■ Exercise brief ■
In the data below, count how many lines contain "Implementation" and give that number by itself.

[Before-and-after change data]
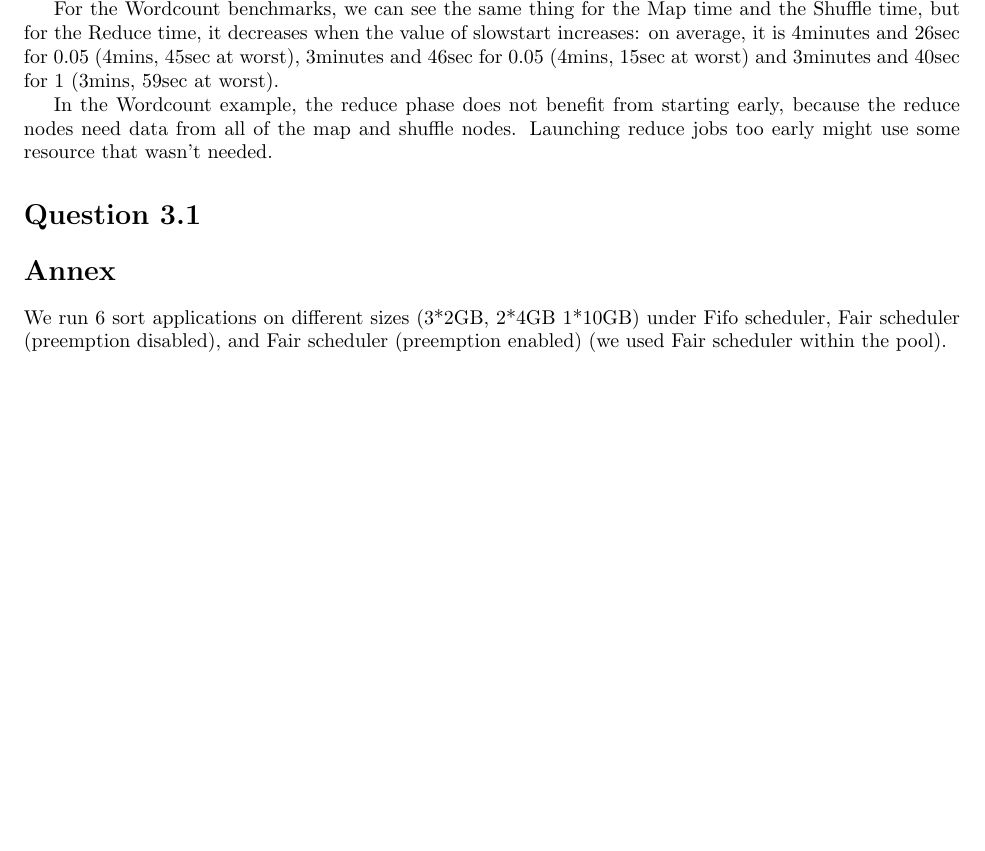
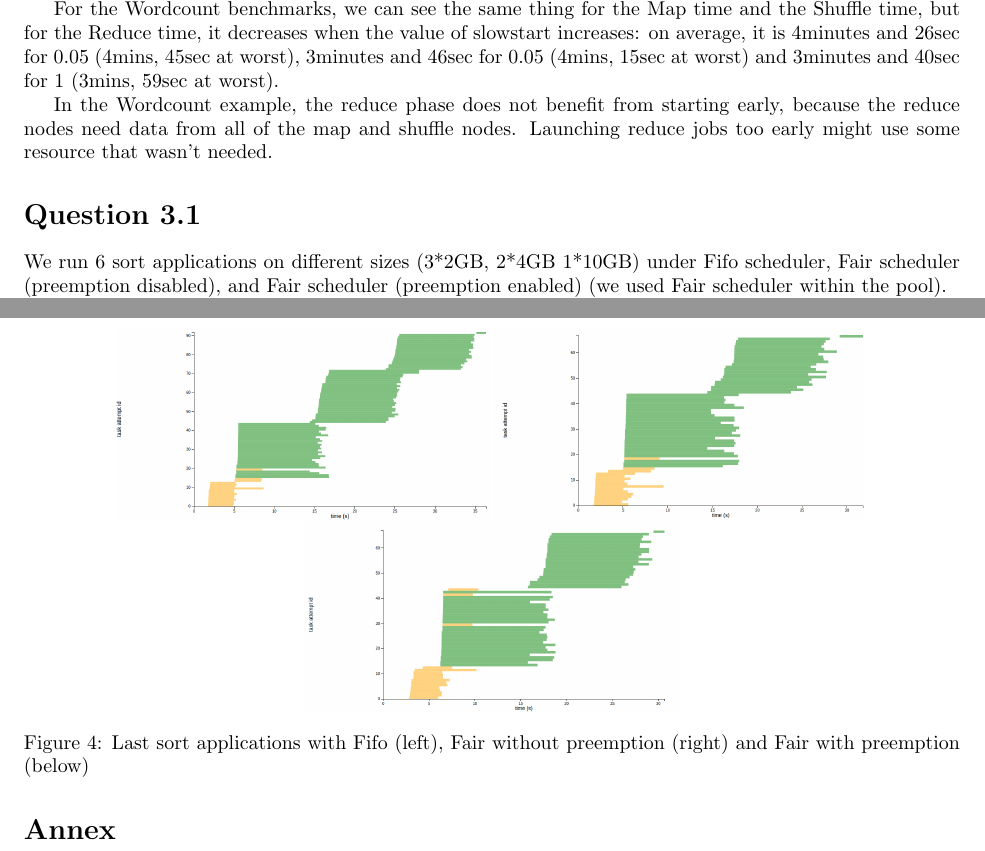
Before and after one commit to Aurele-Barriere/CBD_TP_Hadoop, a LaTeX document (report.tex): part of page 3 of 4 before the commit and two parts of pages 3 and 4 of 4 after it, the two joined at a grey line, cut so that both start at the same text, the shorter picture padded with empty space. Compiled offline with pdfLaTeX.

Commit message:
fair images

```diff
--- a/report.tex
+++ b/report.tex
@@ -163,8 +163,6 @@ In the Wordcount example, the reduce phase does not benefit from starting early,
 
 \section*{Question 3.1}
 
-\section*{Annex}
-% put the script for disk stress
 
 We run 6 sort applications on different sizes (3*2GB, 2*4GB 1*10GB) under Fifo scheduler, Fair scheduler (preemption disabled), and Fair scheduler
 (preemption enabled) (we used Fair scheduler within the pool).
@@ -200,5 +198,19 @@ The next table shows the execution times.
 
 Fair scheduler can be bad for data locality.
 
+\begin{figure}%[h!]
+  \centering
+  \includegraphics[width=0.4\textwidth]{fifo2.png}
+  \includegraphics[width=0.4\textwidth]{fair2.png}
+  \includegraphics[width=0.4\textwidth]{fair_preemp2.png}
+  \caption{Last sort applications with Fifo (left), Fair without preemption (right) and Fair with preemption (below)}
+  \label{fair}
+\end{figure}
+
+
+
+\section*{Annex}
+% put the script for disk stress
+
 
 \end{document}
```
Also changed, not shown: fair.png (added), fair2.png (added), fair_preemp.png (added), fair_preemp2.png (added), fifo.png (added), fifo2.png (added).
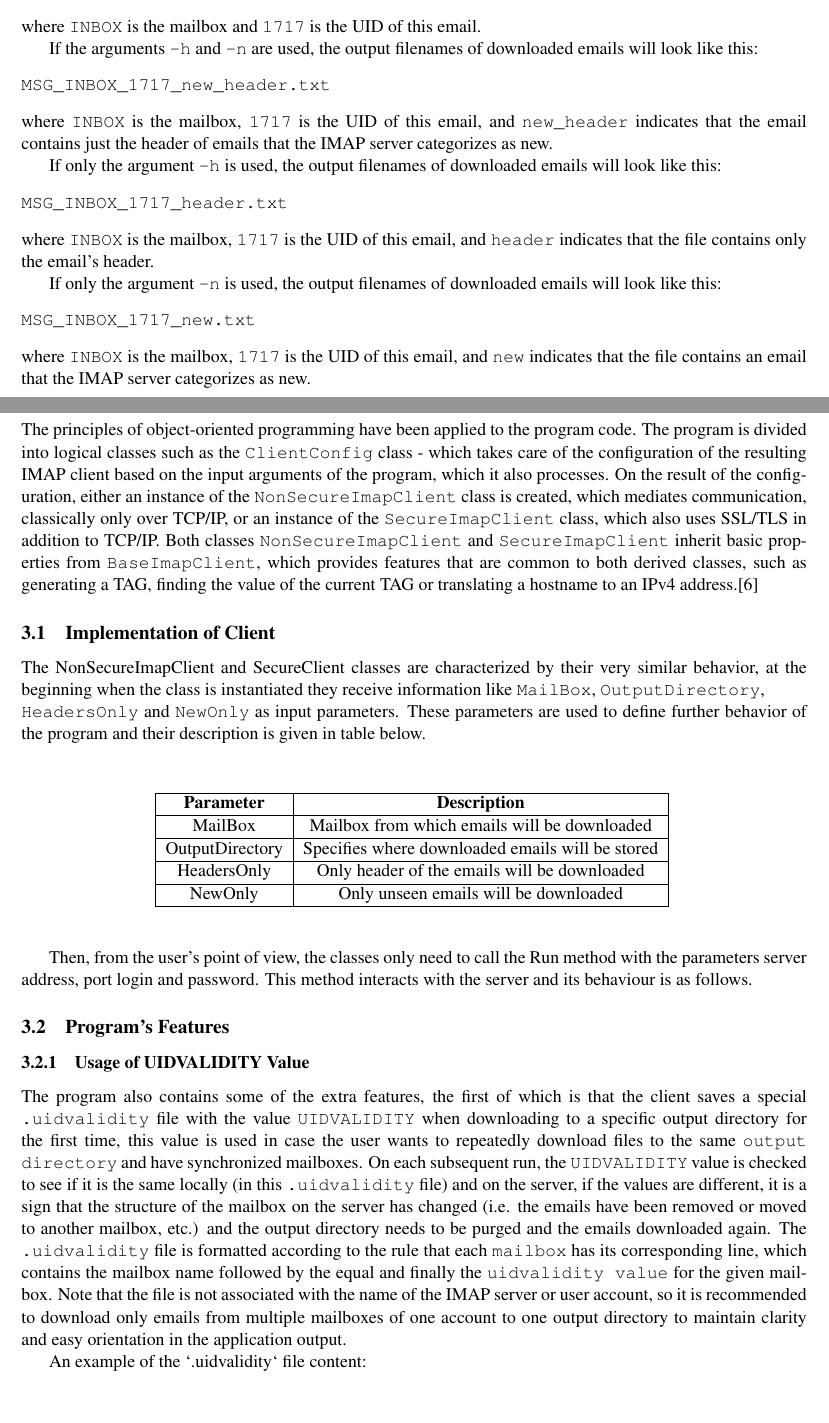
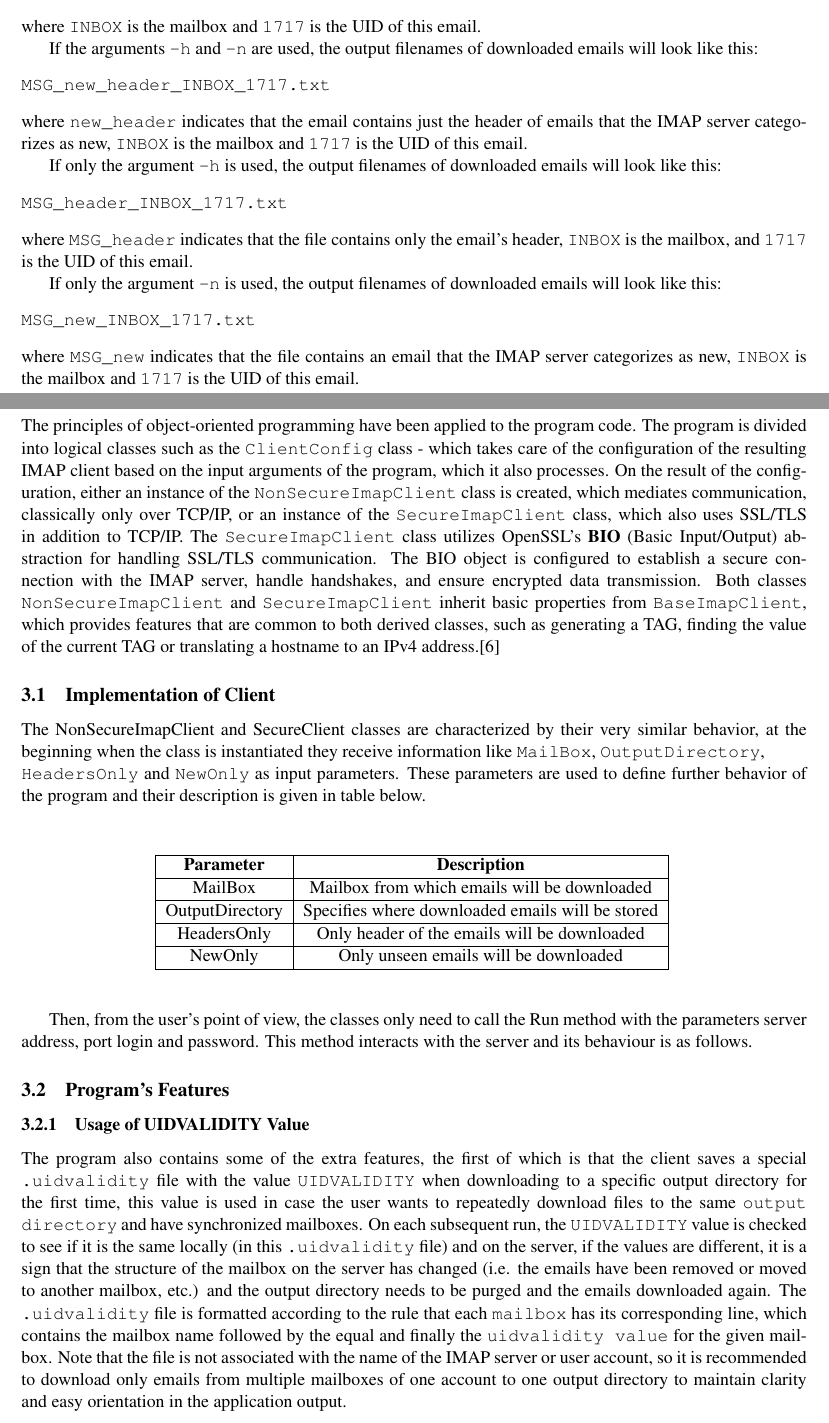
Before and after one commit to Doly02/isa-proj, a LaTeX document (docs/manual.tex): two parts of pages 4 and 5 of 15, joined at a grey line, cut so that both start at the same text. Compiled offline with pdfLaTeX.

Commit message:
[Common] Minor Updates.

```diff
--- a/docs/manual.tex
+++ b/docs/manual.tex
@@ -121,21 +121,21 @@ where \texttt{INBOX} is the mailbox and \texttt{1717} is the UID of this email.
 
 If the arguments \texttt{-h} and \texttt{-n} are used, the output filenames of downloaded emails will look like this:
 \begin{verbatim}
-MSG_INBOX_1717_new_header.txt
+MSG_new_header_INBOX_1717.txt
 \end{verbatim}
-where \texttt{INBOX} is the mailbox, \texttt{1717} is the UID of this email, and \texttt{new\_header} indicates that the email contains just the header of emails that the IMAP server categorizes as new.
+where \texttt{new\_header} indicates that the email contains just the header of emails that the IMAP server categorizes as new, \texttt{INBOX} is the mailbox and \texttt{1717} is the UID of this email.
 
 If only the argument \texttt{-h} is used, the output filenames of downloaded emails will look like this:
 \begin{verbatim}
-MSG_INBOX_1717_header.txt
+MSG_header_INBOX_1717.txt
 \end{verbatim}
-where \texttt{INBOX} is the mailbox, \texttt{1717} is the UID of this email, and \texttt{header} indicates that the file contains only the email's header.
+where \texttt{MSG\_header} indicates that the file contains only the email's header, \texttt{INBOX} is the mailbox, and \texttt{1717} is the UID of this email.
 
 If only the argument \texttt{-n} is used, the output filenames of downloaded emails will look like this:
 \begin{verbatim}
-MSG_INBOX_1717_new.txt
+MSG_new_INBOX_1717.txt
 \end{verbatim}
-where \texttt{INBOX} is the mailbox, \texttt{1717} is the UID of this email, and \texttt{new} indicates that the file contains an email that the IMAP server categorizes as new.
+where \texttt{MSG\_new} indicates that the file contains an email that the IMAP server categorizes as new, \texttt{INBOX} is the mailbox and \texttt{1717} is the UID of this email.
 
 
 \section{Implementation Details}
@@ -144,10 +144,12 @@ divided into logical classes such as the \verb!ClientConfig! class - which takes
 of the resulting IMAP client based on the input arguments of the program, which it also processes.
 On the result of the configuration, either an instance of the \verb!NonSecureImapClient! class is created,
 which mediates communication, classically only over TCP/IP, or an instance of the \verb!SecureImapClient!
-class, which also uses SSL/TLS in addition to TCP/IP. Both classes \verb!NonSecureImapClient! and
-\verb!SecureImapClient! inherit basic properties from \verb!BaseImapClient!, which provides features
-that are common to both derived classes, such as generating a TAG, finding the value of the current TAG or translating
-a hostname to an IPv4 address.\cite{openssl_tutorial}
+class, which also uses SSL/TLS in addition to TCP/IP. The \verb!SecureImapClient! class utilizes OpenSSL's
+\textbf{BIO} (Basic Input/Output) abstraction for handling SSL/TLS communication. The BIO object is configured
+to establish a secure connection with the IMAP server, handle handshakes, and ensure encrypted data transmission.
+Both classes \verb!NonSecureImapClient! and \verb!SecureImapClient! inherit basic properties from \verb!BaseImapClient!,
+which provides features that are common to both derived classes, such as generating a TAG, finding the value of the
+current TAG or translating a hostname to an IPv4 address.\cite{openssl_tutorial}
 
 \subsection{Implementation of Client}
 The NonSecureImapClient and SecureClient classes are characterized by their very
```
Also changed, not shown: docs/manual.bbl, docs/manual.pdf, docs/manual.tex (3 more changed lines), 5 other files.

■ The completed task ■
2